American Jewish estimators no doubt remember meeting Israelis more than they remember encountering local Jews. The purportedly ubiquitous Israeli taxi driver in New York turns out to be a myth (see Korazim and Freedman in this section). Those who exist are simply more likely to be remembered by their New York Jewish passengers. Israeli estimators make a moral point when they present their numbers. Those who do not succumb to the lure of the golden exile are morally superior. Their superiority grows with the growth in the number ofyordim.

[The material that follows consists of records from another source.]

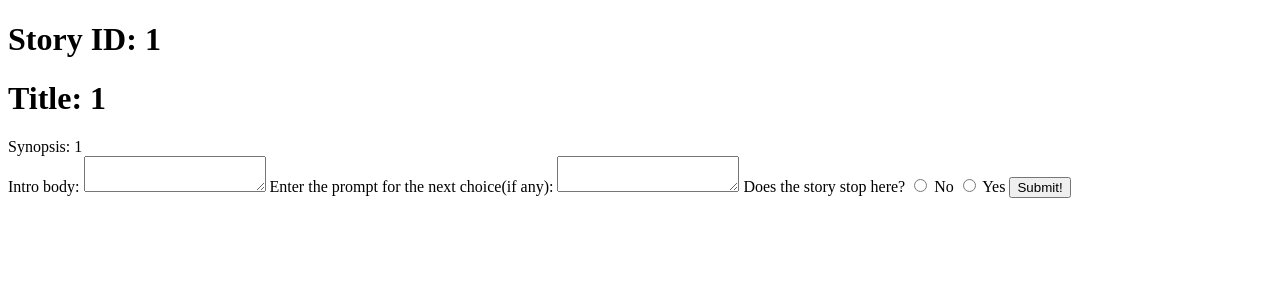
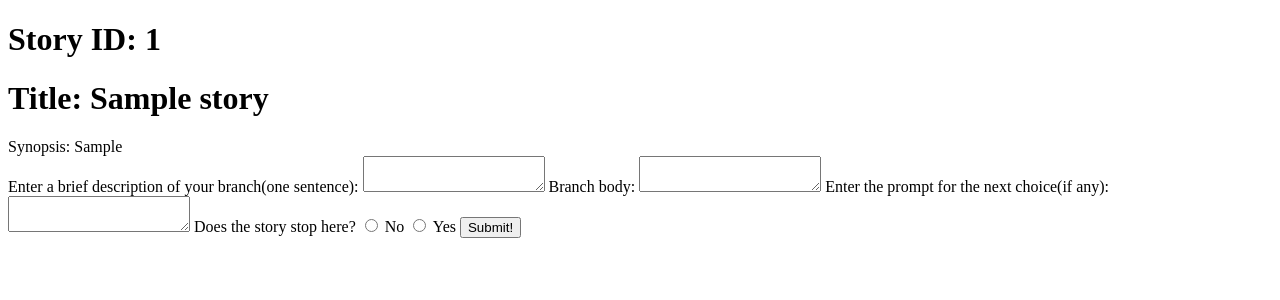
Before and after one commit to PMKnapp001/capstone-text-story-app, a Flask app: template templates/createstory.html in a window 1280 px wide. Shown: the top 300 px of the page. Run offline with Flask 3, Linux system fonts and the light colour scheme; the template is opened without the code that fills it: values that come from a table or form of the project are taken from there, others are empty; the visitor is signed in with stand-in values (Sample User, id 1); tables that the repository leaves empty hold one stand-in row (values such as "Sample post").

Commit message:
rest api conventions applied, routesd redone, able to create a chain from story through branches.

```diff
--- a/model.py
+++ b/model.py
@@ -78,7 +78,7 @@ class Branch(db.Model):
     body = db.Column(db.Text, nullable = False)
     branch_prompt = db.Column(db.Text)
     is_end = db.Column(db.Boolean, nullable = False, default = False)
-    ordinal = db.Column(db.Integer, nullable = False, default = 0)
+    ordinal = db.Column(db.Integer, nullable = False, default = 1)
 
     # Relationships for primary keys and foreign keys
     story = db.relationship("Story", back_populates="branches")
--- a/seed-story-app-database.py
+++ b/seed-story-app-database.py
@@ -24,7 +24,7 @@ def create_branches(story, prev_branch, path_level):
         test_desc = f"Path {path_level}-{i}"
         test_branch_prompt = f"({path_level}-{i})Choose the next branch: "
         is_end = False
-        ordinal = i
+        ordinal = crud.get_ordinal_for_next_branch(prev_branch.branch_id)
 
         test_branch = crud.create_branch(story_id=story.story_id,
                                             prev_branch_id = prev_branch.branch_id,
@@ -61,7 +61,7 @@ test_intro_body = new_soldiers
 test_intro_desc = "Intro Branch"
 test_branch_prompt = "Choose the next branch: "
 is_end = False
-ordinal = 0
+ordinal = crud.get_ordinal_for_next_branch()
 
 test_intro_branch = crud.create_branch(story_id=test_story.story_id,
                                     prev_branch_id = None,
--- a/server.py
+++ b/server.py
@@ -12,6 +12,7 @@ def homepage():
 
     return render_template('homepage.html')
 
+
 @app.route('/test-play-story')
 def test_story():
 
@@ -19,26 +20,16 @@ def test_story():
 
     intro = story.get_intro_branch()
 
-    # all_branches = crud.get_all_branches_from_story_id(story.story_id)
-
     all_branches = story.branches
-
-    # branches = intro.get_next_branches()
-
-    # end = False
 
     return render_template('test.html', story=story, intro=intro, all_branches=all_branches)
 
 
 @app.route('/api/branch')
 def get_branch():
-    next_branch_id = int(request.args.get('branch_id'))
+    clicked_branch_id = int(request.args.get('branch_id'))
 
-    branch = crud.get_branch_by_id(next_branch_id)
-    # next_branches = branch.get_next_branches()
-    # branches = []
-    # for branch in next_branches:
-    #     branches.append(branch.branch_id)
+    branch = crud.get_branch_by_id(clicked_branch_id)
 
     branch_json = jsonify({'branch_id':branch.branch_id,
                     'body':branch.body,
@@ -49,24 +40,8 @@ def get_branch():
     return branch_json
 
 
-# @app.route('/api/next-branch')
-# def get_branch():
-#     next_branch_id = int(request.args.get('branch_id'))
-
-#     branch = crud.get_branch_by_id(next_branch_id)
-#     branches = branch.get_next_branches()
-
-#     branches_json = jsonify({'branch_id':branch.branch_id,
-#                     'body':branch.body,
-#                     'branch_prompt':branch.branch_prompt,
-#                     'is_end':branch.is_end
-#                     })
-
-#     return branch_json
-
-
-@app.route('/test-create-story')
-def create_story():
+@app.route('/stories/new')
+def new_story():
 
     session['story_id'] = []
     session['intro_branch_id'] = []
@@ -74,93 +49,139 @@ def create_story():
     return render_template('createstory.html')
 
 
-
-@app.route('/add-story', methods=["POST"])
+@app.route('/stories/new', methods=["POST"])
 def add_story():
 
     title = request.form.get('title')
     synopsis = request.form.get('synopsis')
-    user_id = 1 # set to 1 for testing, use form.get when implemented
+    user_id = 1 # TODO: set to 1 for testing, use form.get when implemented
 
     new_story = crud.create_story(user_id=user_id, synopsis=synopsis, title=title)
 
     db.session.add(new_story)
     db.session.commit()
 
-    new_story_id = new_story.story_id
+    story_id = new_story.story_id
 
-    session['story_id'] = new_story_id
-    session['title'] = title
-    session['synopsis'] = synopsis
+    print(f"story_id = {story_id}")
+
+    session['story_id'] = story_id
+    # session['title'] = title
+    # session['synopsis'] = synopsis
 
     flash(f"Story created.")
 
-    return render_template('createstory.html')
+    return redirect(f'/stories/{story_id}/branches/new')
 
 
 
-@app.route('/add-intro', methods=["POST"])
-def add_intro():
+@app.route('/stories/<story_id>/branches/new')
+def new_branch(story_id):
 
-    prev_branch = None
-    story_id = session['story_id']
-    description = "Intro Branch, no description"
-    body = request.form.get('body')
-    branch_prompt = request.form.get('prompt')
-    is_end = request.form.get('is-end')
-    ordinal = 0
+    story = crud.get_story_by_id(story_id)
 
-    if is_end == "true":
-        is_end = True
-    else:
-        is_end = False
 
-    intro_branch = crud.create_branch(story_id=story_id,
-                                    prev_branch_id = prev_branch,
-                                    description = description,
-                                    body = body,
-                                    branch_prompt = branch_prompt,
-                                    is_end=is_end,
-                                    ordinal=ordinal)
-
-    db.session.add(intro_branch)
-    db.session.commit()
-
-    intro_branch_id = intro_branch.branch_id
-
-    story_to_update = crud.get_story_by_id(session['story_id'])
-
-    story_to_update.first_branch_id = intro_branch_id
-
-    db.session.add(story_to_update)
-    db.session.commit()
-
-    session['intro_branch_id'] = intro_branch_id
-    session['previous_branch_id'] = intro_branch_id
+    return render_template('createstory.html', story=story)
 
 
 
-    # print(f"intro branch id = {session['intro_branch_id']}")
-    # print(f"prev branch id = {session['previous_branch_id']}")
-    # print(f"story id{session['story_id']}")
+@app.route('/stories/<story_id>/branches/new', methods=["POST"])
+def add_branch(story_id):
+
+    story = crud.get_story_by_id(story_id)
+
+    if not session['intro_branch_id']:
+        prev_branch = None
+        story_id = story.story_id
+        description = "Intro Branch, no description"
+        body = request.form.get('body')
+        branch_prompt = request.form.get('prompt')
+        is_end = request.form.get('is-end')
+        ordinal = 0
+
+        if is_end == "true":
+            is_end = True
+        else:
+            is_end = False
+
+        branch = crud.create_branch(story_id=story_id,
+                                        prev_branch_id = prev_branch,
+                                        description = description,
+                                        body = body,
+                                        branch_prompt = branch_prompt,
+                                        is_end=is_end,
+                                        ordinal=ordinal)
+
+        db.session.add(branch)
+        db.session.commit()
+
+        story_to_update = crud.get_story_by_id(story_id)
+
+        branch_id = branch.branch_id
+
+        story_to_update.first_branch_id = branch_id
+
+        db.session.add(story_to_update)
+        db.session.commit()
+
+        session['intro_branch_id'] = branch_id
+        session['previous_branch_id'] = branch_id
+
+    else:
+        prev_branch = session['previous_branch_id']
+        story_id = story.story_id
+        description = request.form.get('description')
+        body = request.form.get('body')
+        branch_prompt = request.form.get('prompt')
+        is_end = request.form.get('is-end')
+        ordinal = 0
+
+        if is_end == "true":
+            is_end = True
+        else:
+            is_end = False
+
+        branch = crud.create_branch(story_id=story_id,
+                                        prev_branch_id = prev_branch,
+                                        description = description,
+                                        body = body,
+                                        branch_prompt = branch_prompt,
+                                        is_end=is_end,
+                                        ordinal=ordinal)
+
+        db.session.add(branch)
+        db.session.commit()
+
+        branch_id = branch.branch_id
+        session['previous_branch_id'] = branch_id
 
 
-    return render_template('createbranches.html', story=story_to_update, intro=intro_branch)
+    # return render_template('createbranches.html', story=story_to_update, intro=intro_branch)
+    return redirect(f'/stories/{story_id}/branches/new')
 
-# @app.route('/api/get-previous-branch')
-# def get_previous_branch():
-
-#     print(f"in route from session prev branch id = ")
-
-#     # branch_id = session['previous_branch_id']
-
-#     # print(f"in route from session variable = {branch_id}")
-
-#     # branch = crud.get_branch_by_id(branch_id)
-
-#     return jsonify()
 
 
 if __name__ == "__main__":
     connect_to_db(app)
     app.run(host="0.0.0.0", debug=True)
+
+
+
+# *commit and push before branches*
+# git branch branch-name
+# git checkout branchname
+# *git checkout main to return to original branch*
+
+# /stories/<story_id>  - GET, displays representation of story
+
+# /stories/new - GET display form to create story
+# /stories/new - POST saves form to db (intro-branch-id IS NULL), redirect to /stories/<story_id>/branches/new
+
+# /stories/<story_id>/intro_branch/new - GET display form to create a branch
+#     return render_template("intro_branch.html", story=story)
+# /stories/<story_id>/intro_branch/new - POST save data from that form, redirect to /stories/<story_id>/braches/<intro_branch_id>/branches/new
+
+# /stories/<story_id>/braches/<branch_id>/branches/new - GET display a form to add subbranch to <branch_id>
+
+
+# return redirect(f'/stories/{story_id}/branches/new')
--- a/static/js/story.js
+++ b/static/js/story.js
@@ -20,9 +20,9 @@ for (const button of choiceButtons) {
         evt.preventDefault();
 
         turnButtonsOff(button.value);
-        const nextBranchId = button.value;
+        const clickedBranchId = button.value;
 
-        fetch(`/api/branch?branch_id=${nextBranchId}`)
+        fetch(`/api/branch?branch_id=${clickedBranchId}`)
             .then((response) => response.json())
             .then((responseData) => {
                 let buttonContainer = document.querySelector('#buttons-div');
--- a/templates/createstory.html
+++ b/templates/createstory.html
@@ -4,7 +4,7 @@
 {% block body %}
 {% if not session['story_id'] %}
 <div id="story-form">
-  <form action="/add-story" method="POST">
+  <form action="/stories/new" method="POST">
     <label for="title">Story Title:</label>
     <input type="text" name="title" id="title">
 
@@ -16,14 +16,12 @@
 {% endif %}
 
 {% if session['story_id'] %}
-    <h1 id="debug-id">Story ID: {{ session['story_id'] }}</h1>
-    <h1 id="title">Title: {{ session['title'] }}</h1>
-    <div id="synopsis">Synopsis: {{ session['synopsis'] }}</div>
+    <h1 id="debug-id">Story ID: {{ story.story_id }}</h1>
+    <h1 id="title">Title: {{ story.title }}</h1>
+    <div id="synopsis">Synopsis: {{ story.synopsis }}</div>
         <div id="intro-form">
-            <form action="/add-intro" method="POST">
-                <!-- <label for="description">Enter a brief description of your intro(one sentence): </label>
-                <textarea name="description" id="description"></textarea> -->
-
+            <form action="/stories/{{ story.story_id }}/branches/new" method="POST">
+              {% if not session['intro_branch_id'] %}
                 <label for="body">Intro body: </label>
                 <textarea name="body" id="body"></textarea>
 
@@ -36,6 +34,24 @@
 
                 <input type="radio" name="is-end" value="true" id="yes">
                 <label for="yes">Yes</label>
+              {% endif %}
+              {% if session['intro_branch_id'] %}
+                <label for="description">Enter a brief description of your branch(one sentence): </label>
+                <textarea name="description" id="description"></textarea>
+
+                <label for="body">Branch body: </label>
+                <textarea name="body" id="body"></textarea>
+
+                <label for="prompt">Enter the prompt for the next choice(if any): </label>
+                <textarea name="prompt" id="prompt" value="abc"></textarea>
+
+                <label for="is-end">Does the story stop here?</label>
+                <input type="radio" name="is-end" value="false" id="no">
+                <label for="no">No</label>
+
+                <input type="radio" name="is-end" value="true" id="yes">
+                <label for="yes">Yes</label>
+              {% endif %}
                 <input type="submit" id="intro-submit" value="Submit!">
             </form>
         </div>
--- a/templates/homepage.html
+++ b/templates/homepage.html
@@ -5,6 +5,6 @@
   <h2>Navigation</h2>
   <ul>
     <li><a href="/test-play-story">Test Play Story</a></li>
-    <li><a href="/test-create-story">Test Create Story</a></li>
+    <li><a href="/stories/new">Test Create Story</a></li>
   </ul>
 {% endblock %}
```
Also changed, not shown: crud.py (+9 -0 lines).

On the question of Jewishness, here, too, I propose selective misperception. The Orthodox Israelis settle in Orthodox communities in New York. In many ways, Boro Park and B'nai Brak have more to do with one another than either has with its secular conationals. The Orthodox Israelis do not become part of the community of “uprooted” Israelis who seek ways of remaihing Israelis while yet abroad. The Orthodox Israelis, by virtue of their integration into the local Orthodox network, do not seek services and other resources from the larger Jewish community. Thus they remain invisible to the “secular” Jewish agencies and “secular” observers. The visible Israelis are the secular Israelis, but their number and proportion are both exaggerated.